I don't know if anyone will read this post since season 4 ended a few weeks ago. There is something I want to share that I noticed in one of the Season 1 episondes. I started watching Lost during Season 2 so I'm watching the first season online. There is an episode where Claire has dreams about her baby being taken away. In the first one she walks up to Locke who is at a desk and asks him what is going on. He tells her she knows what is going on and says, "He was your responsibility but you gave him away, Claire. Everyone pays the price now." Could this dream have been a foreshadow of the future. Maybe the trouble on the island is a result of Claire letting Aaron leave the island with Kate.
Wouldn’t that be ironic? The reason for the “bad things” happening on the Island is that the Others are furious that Aaron is no longer there, and Locke has already failed them as a leader before he even began? It’s a pretty good thought, and another way to tie-in the whole Aaron storyline that was so important in Season One. I like it.
Watch Star Trek!
I can’t – that would make me a nerd. Instead, I'm a cool guy who obsesses about TV and runs a Blog. Wait...
Okay, consider this the last post about Lost Season Four. If you’ve got anything else on your chest you need to get off, this is the Comments Section to do it. Otherwise, we’ll start moving the Blog on to other things – namely a sneak review of “Fringe”, the annual Emmy Rant, the Fall TV Preview, etc. (all the “…and Gone Forever” sides of the Blog while we patiently wait for Lost to return).

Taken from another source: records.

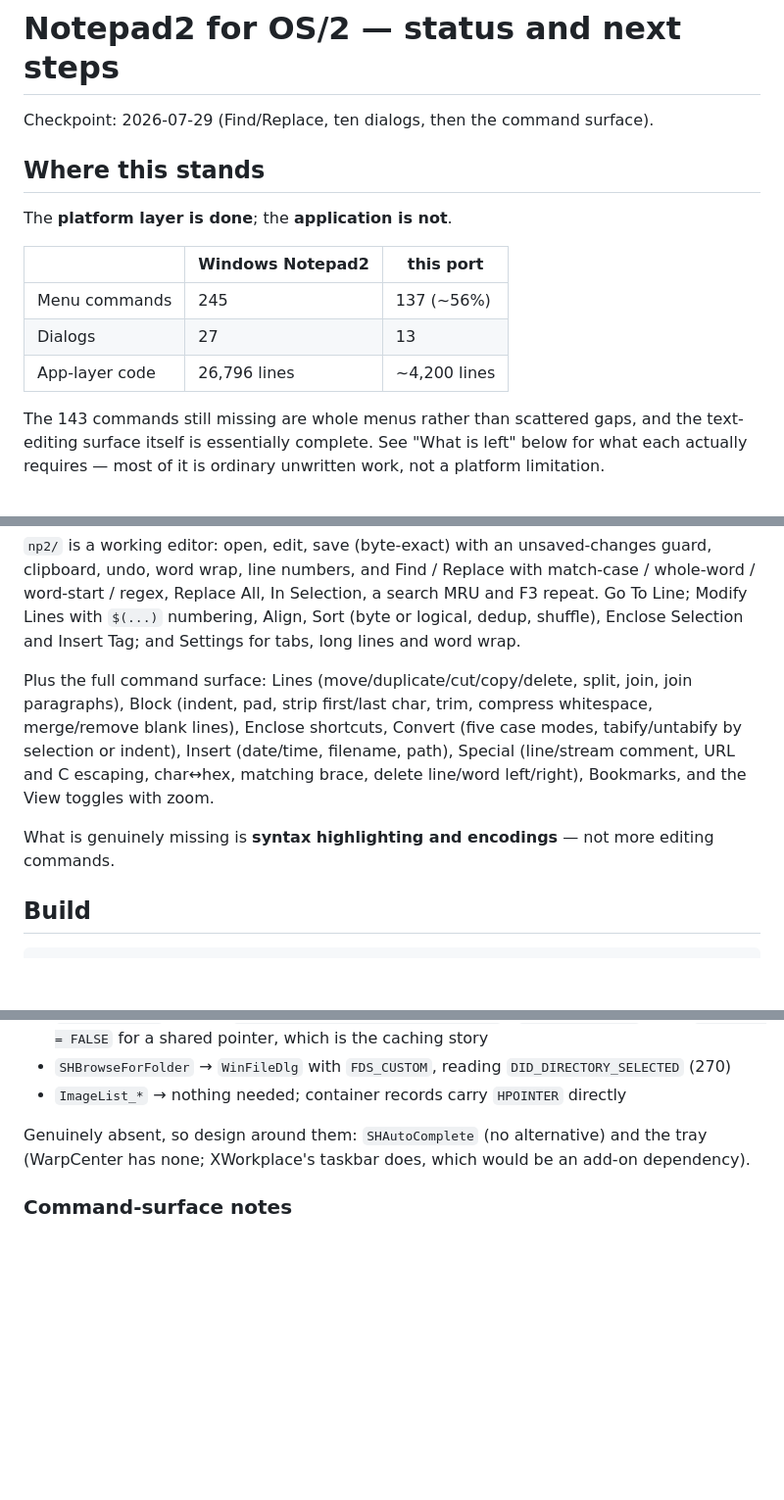
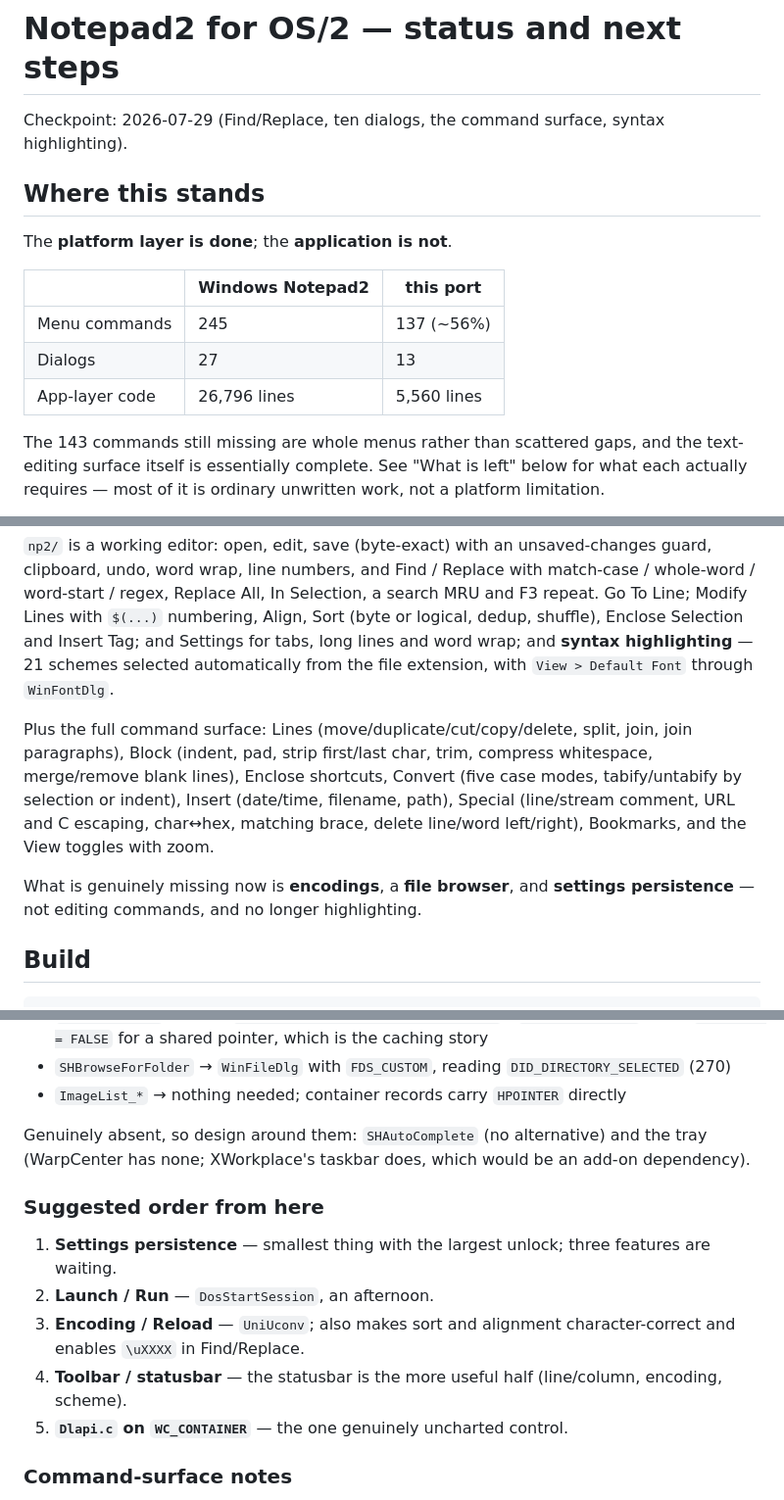
Before and after one commit to phaelonimaire/notepad2-os2, a Markdown page: NEXT.md, 3 parts joined by grey strips. Shown at 98% size. GitHub-like rendering; blank space fills up the shorter version.

Commit message:
NEXT.md: checkpoint after syntax highlighting; name settings persistence
Adds settings persistence as its own item - three features now wait on it
(schemes, InfoBox suppression, window position), which makes it the highest-
leverage medium task rather than the dullest one. Plus a suggested order now
that Styles.c is done, and corrected line counts.

Co-Authored-By: Claude Opus 5 <noreply@anthropic.com>

```diff
--- a/NEXT.md
+++ b/NEXT.md
@@ -1,6 +1,6 @@
 # Notepad2 for OS/2 — status and next steps
 
-Checkpoint: 2026-07-29 (Find/Replace, ten dialogs, then the command surface).
+Checkpoint: 2026-07-29 (Find/Replace, ten dialogs, the command surface, syntax highlighting).
 
 ## Where this stands
 
@@ -10,7 +10,7 @@ The **platform layer is done**; the **application is not**.
 |---|---|---|
 | Menu commands | 245 | 137 (~56%) |
 | Dialogs | 27 | 13 |
-| App-layer code | 26,796 lines | ~4,200 lines |
+| App-layer code | 26,796 lines | 5,560 lines |
 
 The 143 commands still missing are whole menus rather than scattered gaps, and the text-editing
 surface itself is essentially complete. See "What is left" below for what each actually requires —
@@ -44,7 +45,8 @@ portable translation units compile unmodified. All of it verified on screen, not
 undo, word wrap, line numbers, and Find / Replace with match-case / whole-word / word-start / regex,
 Replace All, In Selection, a search MRU and F3 repeat. Go To Line; Modify Lines with `$(...)`
 numbering, Align, Sort (byte or logical, dedup, shuffle), Enclose Selection and Insert Tag; and
-Settings for tabs, long lines and word wrap.
+Settings for tabs, long lines and word wrap; and **syntax highlighting** — 21 schemes selected
+automatically from the file extension, with `View > Default Font` through `WinFontDlg`.
 
 Plus the full command surface: Lines (move/duplicate/cut/copy/delete, split, join, join paragraphs),
 Block (indent, pad, strip first/last char, trim, compress whitespace, merge/remove blank lines),
@@ -52,7 +54,8 @@ Enclose shortcuts, Convert (five case modes, tabify/untabify by selection or ind
 (date/time, filename, path), Special (line/stream comment, URL and C escaping, char↔hex, matching
 brace, delete line/word left/right), Bookmarks, and the View toggles with zoom.
 
-What is genuinely missing is **syntax highlighting and encodings** — not more editing commands.
+What is genuinely missing now is **encodings**, a **file browser**, and **settings persistence** —
+not editing commands, and no longer highlighting.
 
 ## Build
 
@@ -124,6 +127,15 @@ wrc np2.res np2.exe
    Genuinely absent, so design around them: `SHAutoComplete` (no alternative) and the tray
    (WarpCenter has none; XWorkplace's taskbar does, which would be an add-on dependency).
 
+### Suggested order from here
+
+1. **Settings persistence** — smallest thing with the largest unlock; three features are waiting.
+2. **Launch / Run** — `DosStartSession`, an afternoon.
+3. **Encoding / Reload** — `UniUconv`; also makes sort and alignment character-correct and enables
+   `\uXXXX` in Find/Replace.
+4. **Toolbar / statusbar** — the statusbar is the more useful half (line/column, encoding, scheme).
+5. **`Dlapi.c` on `WC_CONTAINER`** — the one genuinely uncharted control.
+
 ### Command-surface notes
 
 - `EditToggleLineComments` uses `"//"` because no lexer is wired up; the marker should come from
```
Also changed, not shown: other parts of NEXT.md (+2 -1 lines).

The good news is that fresh Lost information is less than a month away! Much like last year, we’ll almost certainly get something to talk about from the nerd oasis of Comic-Con on July 24-27.
But rather than sit around and wait, it’s the summertime – go outside and play!